The President's commission on the draft will recommend that student deferments eventually be abolished, the New York Times reported yesterday.
If the Times' correspondent is correct and sources in Washington indicated last night that he is, the commission will propose that draftees be selected at random from a pool of 18 to 20-year olds. According to this account, all men who pass a physical and mental test would be put into the pool. Those not drafted could be sure they would not serve, except in a national emergency.
The details of the commission's position on conscientious objection, national service, the volunteer army, and the autonomy of local draft boards were not available last night. It will be some two weeks. Bradley H. Patterson, executive director of the commission, said last night, before the report is made public.
President Johnson appointed the 20-man commission last summer, when criticism of the draft flooded newspapers and magazines. It was expected to present its report Jan. 1, six months before the current Selective Service Law expires. But several times commission members exercised their right to reopen debate on questions previously settled and the work dragged on. Burke Marshall, former chief of the Civil Rights Division in the Justice Department, chaired the commission.
A Step Forward
Gregory B. Craig '67, president of the Harvard Undergraduate Council, and John W. Rawls, professor of Philosophy, agreed that the demise of II-S was a step in the right direction. Both were surprised by the Times' story In December the HUC passed a resolution calling II-S "unjust." Rawls presented the same resolution to the Faculty in his unsuccessful attempt to put Harvard on record agains student deferments.
Congressman Thomas B. Curtis (R. Mo.), leader of the voluntary army faction in Congress, last night delivered a corrosive attack on the commission's conclusions and procedures. "What is this star chamber business, holding meetings behind closed doors on an issue of such importance?" he asked.

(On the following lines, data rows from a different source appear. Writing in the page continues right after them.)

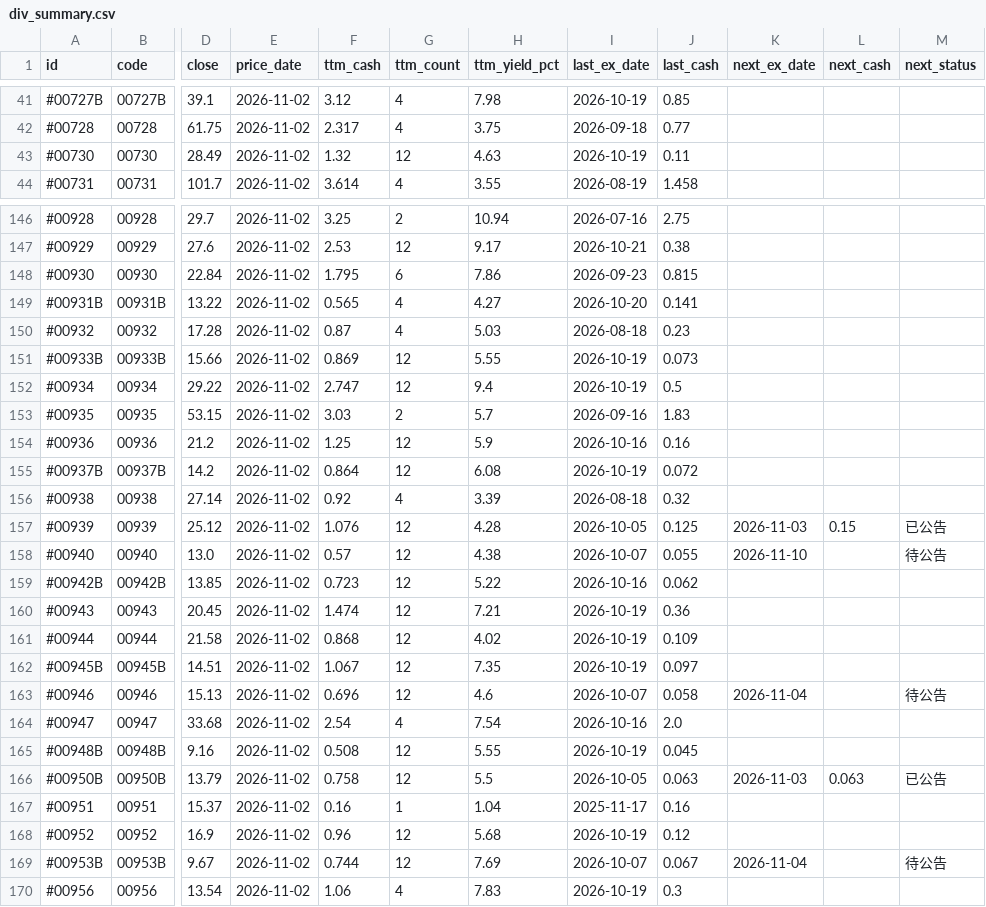
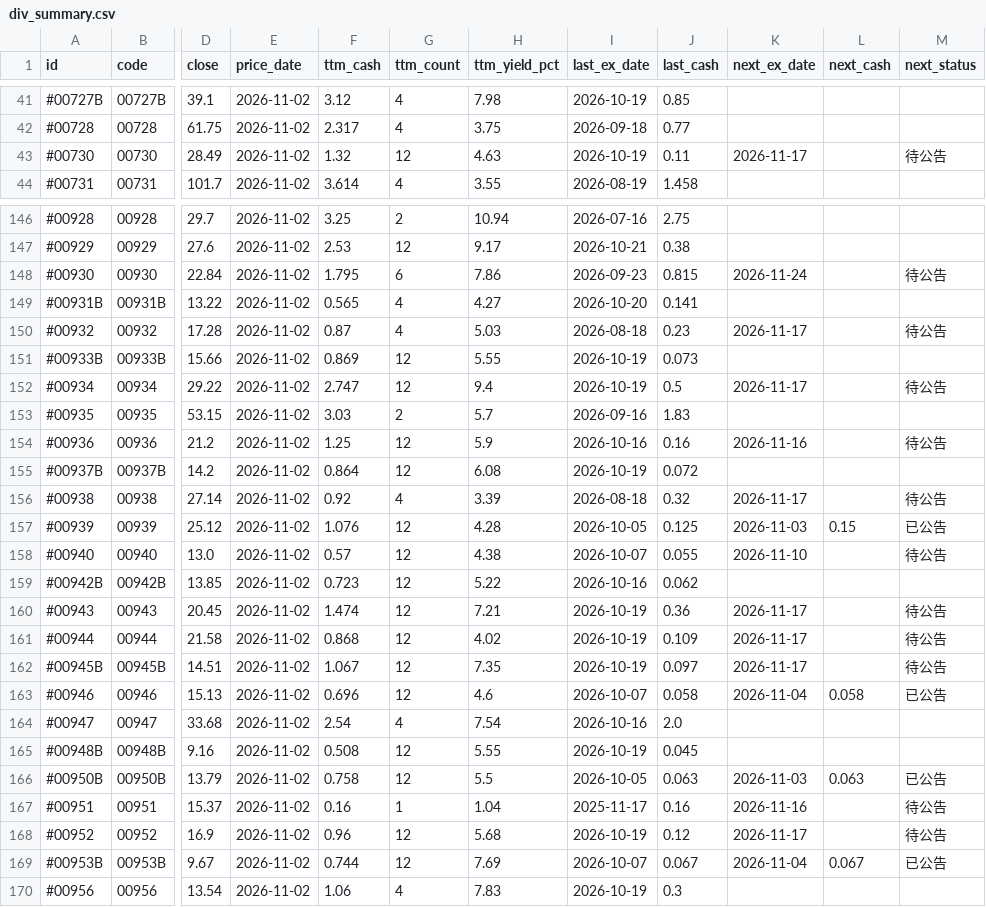
Before and after one commit to stevenhsiehsheng-ctrl/tw-stock-screener, a CSV file: site/data/div_summary.csv, drawn as a sheet; only a part is shown, gaps mark what is left out; the diff covers the shown part only; the diff names each change by its address in the sheet, - before the commit and + after, or states it on an @@ line.

```diff
--- a/site/data/div_summary.csv
+++ b/site/data/div_summary.csv
-K43 (next_ex_date): (empty)
+K43 (next_ex_date): 2026-11-17
-M43 (next_status): (empty)
+M43 (next_status): 待公告
-K148 (next_ex_date): (empty)
+K148 (next_ex_date): 2026-11-24
-M148 (next_status): (empty)
+M148 (next_status): 待公告
-K150 (next_ex_date): (empty)
+K150 (next_ex_date): 2026-11-17
-M150 (next_status): (empty)
+M150 (next_status): 待公告
-K152 (next_ex_date): (empty)
+K152 (next_ex_date): 2026-11-17
-M152 (next_status): (empty)
+M152 (next_status): 待公告
-K154 (next_ex_date): (empty)
+K154 (next_ex_date): 2026-11-16
-M154 (next_status): (empty)
+M154 (next_status): 待公告
-K156 (next_ex_date): (empty)
+K156 (next_ex_date): 2026-11-17
-M156 (next_status): (empty)
+M156 (next_status): 待公告
-K160:K162 (next_ex_date): (empty)
+K160:K162 (next_ex_date): 2026-11-17
-M160:M162 (next_status): (empty)
+M160:M162 (next_status): 待公告
-L163 (next_cash): (empty)
+L163 (next_cash): 0.058
-M163 (next_status): 待公告
+M163 (next_status): 已公告
-K167 (next_ex_date): (empty)
+K167 (next_ex_date): 2026-11-16
-M167:M168 (next_status): (empty)
+M167:M168 (next_status): 待公告
-K168 (next_ex_date): (empty)
+K168 (next_ex_date): 2026-11-17
-L169 (next_cash): (empty)
+L169 (next_cash): 0.067
-M169 (next_status): 待公告
+M169 (next_status): 已公告
```
Also changed, not shown: 50 edited cells elsewhere in this file, site/data/dividends.csv, 38 other files.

Curtis said that the commission had not given proponents of the volunteer army a chance to present their views. Each time he offered to testify before the panel, he said, he received a perfunctory note acknowledging receipt of his letter and nothing else.
Though the Times' article did not mention the volunteer army proposal, Patterson said the commission had made a "solid decision" on the issue. He declined to say whether the "solid decision" was in favor of the scheme or against it, but all sources indicated the panel had voted down the volunteer army.
Curtis complained that Congress has lost interest in the draft question. Only if the House Armed Services Committee, which will soon hold public hearings on the Selective Service Law, decides to question commission members will there be meaningful debate on the problem, Curtis said.
The Congressman conjectured that the university lobby will attack any selection system which does not protect bright students, Curtis explained. "Back in 1951 Conant (James B. Conant, former President of Harvard) told the military, 'You give us the bright boys, we won't say anything about the draft. Now the military has broken its part of the bargain, and the educators are free to say what they want."
Many parties to the draft debate said last night they were pleased by the decision to ask for the end of II-S. Morris Janowitz, professor of Sociology at the University of Chicago and a leading spokesman for the advocates of national service, said that drafting men before they enter college is "fine, wonderful, beneficial. It breaks up the concern with the meritocracy."
Janowitz acknowledged that the commission's emphasis on random selection would make it impossible to use the army as a giant school for underprivileged children, but he argued that under any conditions the army could hold no more than 25 per cent of the men in need of such training